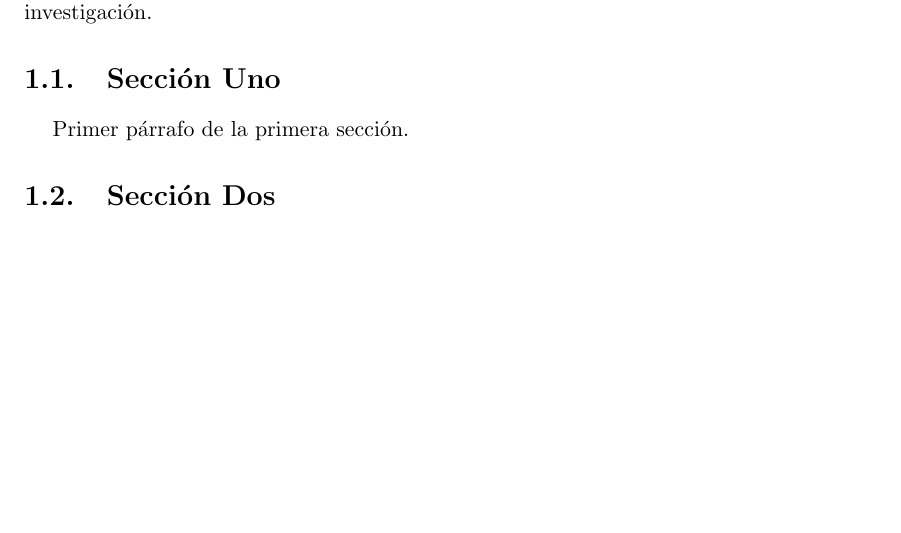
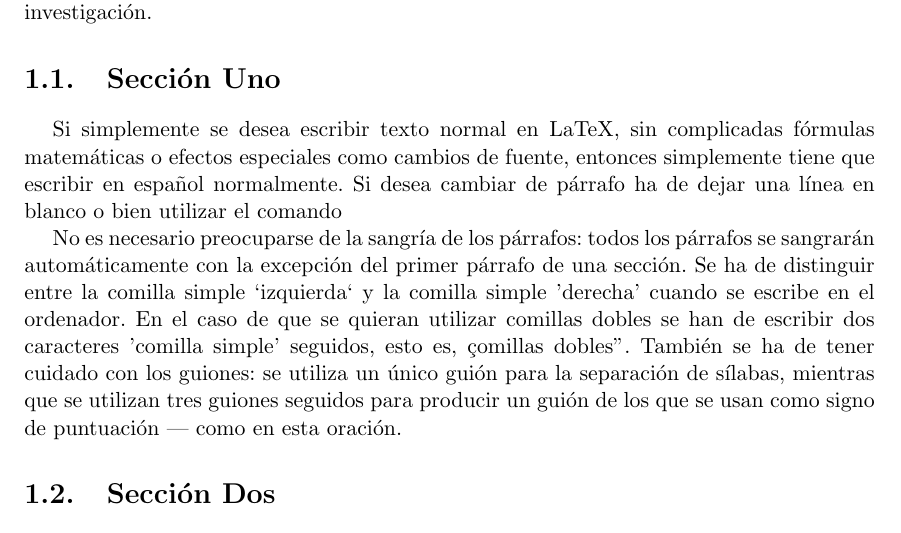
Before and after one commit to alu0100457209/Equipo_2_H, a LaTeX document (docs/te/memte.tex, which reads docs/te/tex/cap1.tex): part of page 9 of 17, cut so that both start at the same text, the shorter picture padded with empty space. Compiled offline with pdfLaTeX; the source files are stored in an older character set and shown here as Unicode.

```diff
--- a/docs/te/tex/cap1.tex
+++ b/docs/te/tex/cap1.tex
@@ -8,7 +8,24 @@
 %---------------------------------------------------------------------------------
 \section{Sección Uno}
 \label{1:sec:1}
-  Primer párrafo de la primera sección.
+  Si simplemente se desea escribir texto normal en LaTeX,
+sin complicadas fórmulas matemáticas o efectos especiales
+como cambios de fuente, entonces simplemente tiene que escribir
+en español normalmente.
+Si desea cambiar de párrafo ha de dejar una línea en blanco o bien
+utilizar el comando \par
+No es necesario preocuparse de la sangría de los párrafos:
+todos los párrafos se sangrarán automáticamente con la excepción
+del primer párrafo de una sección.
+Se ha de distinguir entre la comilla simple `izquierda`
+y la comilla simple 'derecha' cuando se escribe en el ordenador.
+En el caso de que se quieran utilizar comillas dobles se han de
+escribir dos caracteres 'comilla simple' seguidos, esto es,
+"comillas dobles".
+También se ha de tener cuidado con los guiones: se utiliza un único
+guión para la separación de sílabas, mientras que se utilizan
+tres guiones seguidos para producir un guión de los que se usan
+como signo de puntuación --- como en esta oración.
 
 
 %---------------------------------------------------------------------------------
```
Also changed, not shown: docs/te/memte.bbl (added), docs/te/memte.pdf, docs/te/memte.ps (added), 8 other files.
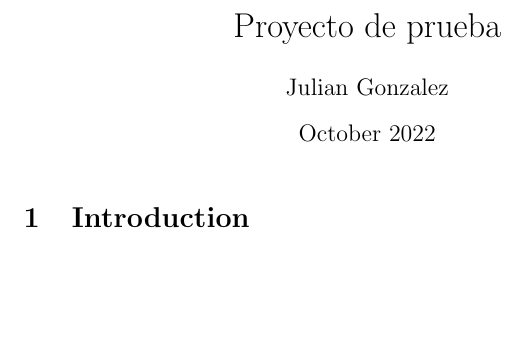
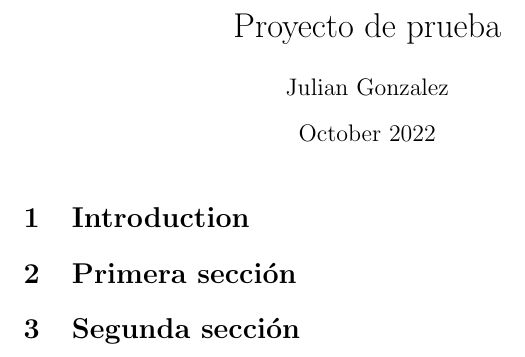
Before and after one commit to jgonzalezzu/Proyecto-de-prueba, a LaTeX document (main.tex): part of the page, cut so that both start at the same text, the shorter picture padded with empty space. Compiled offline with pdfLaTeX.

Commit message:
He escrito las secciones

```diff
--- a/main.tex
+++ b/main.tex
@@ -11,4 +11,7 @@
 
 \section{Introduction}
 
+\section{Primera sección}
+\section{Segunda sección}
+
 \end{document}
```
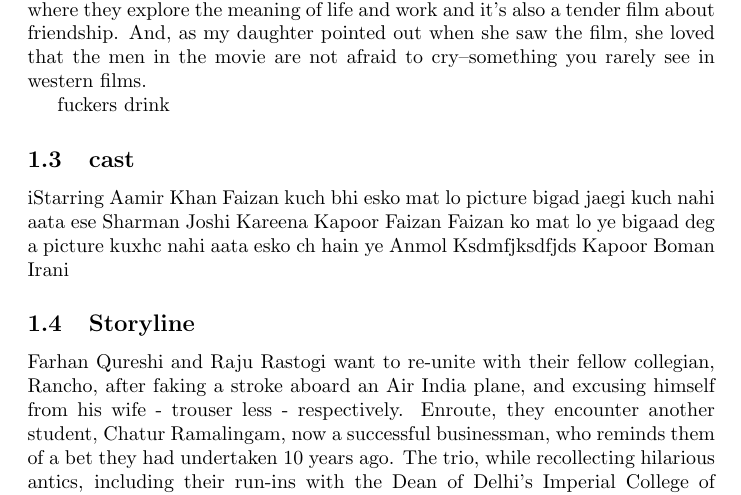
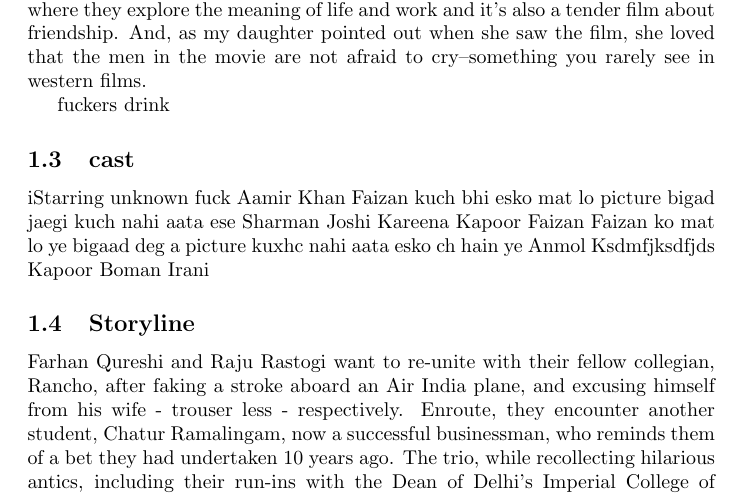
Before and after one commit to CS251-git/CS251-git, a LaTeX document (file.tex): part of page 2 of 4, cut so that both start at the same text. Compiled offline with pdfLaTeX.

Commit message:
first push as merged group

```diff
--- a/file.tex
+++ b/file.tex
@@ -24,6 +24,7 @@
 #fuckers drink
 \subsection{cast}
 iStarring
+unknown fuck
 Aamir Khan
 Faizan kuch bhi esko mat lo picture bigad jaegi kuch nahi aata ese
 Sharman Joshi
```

+++++

Scan the records above and report every line with the string "docs".

- Answer below
Before and after one commit to alu0100457209/Equipo_2_H, a LaTeX document (docs/te/memte.tex, which reads docs/te/tex/cap1.tex): part of page 9 of 17, cut so that both start at the same text, the shorter picture padded with empty space. Compiled offline with pdfLaTeX; the source files are stored in an older character set and shown here as Unicode.
--- a/docs/te/tex/cap1.tex
+++ b/docs/te/tex/cap1.tex
Also changed, not shown: docs/te/memte.bbl (added), docs/te/memte.pdf, docs/te/memte.ps (added), 8 other files.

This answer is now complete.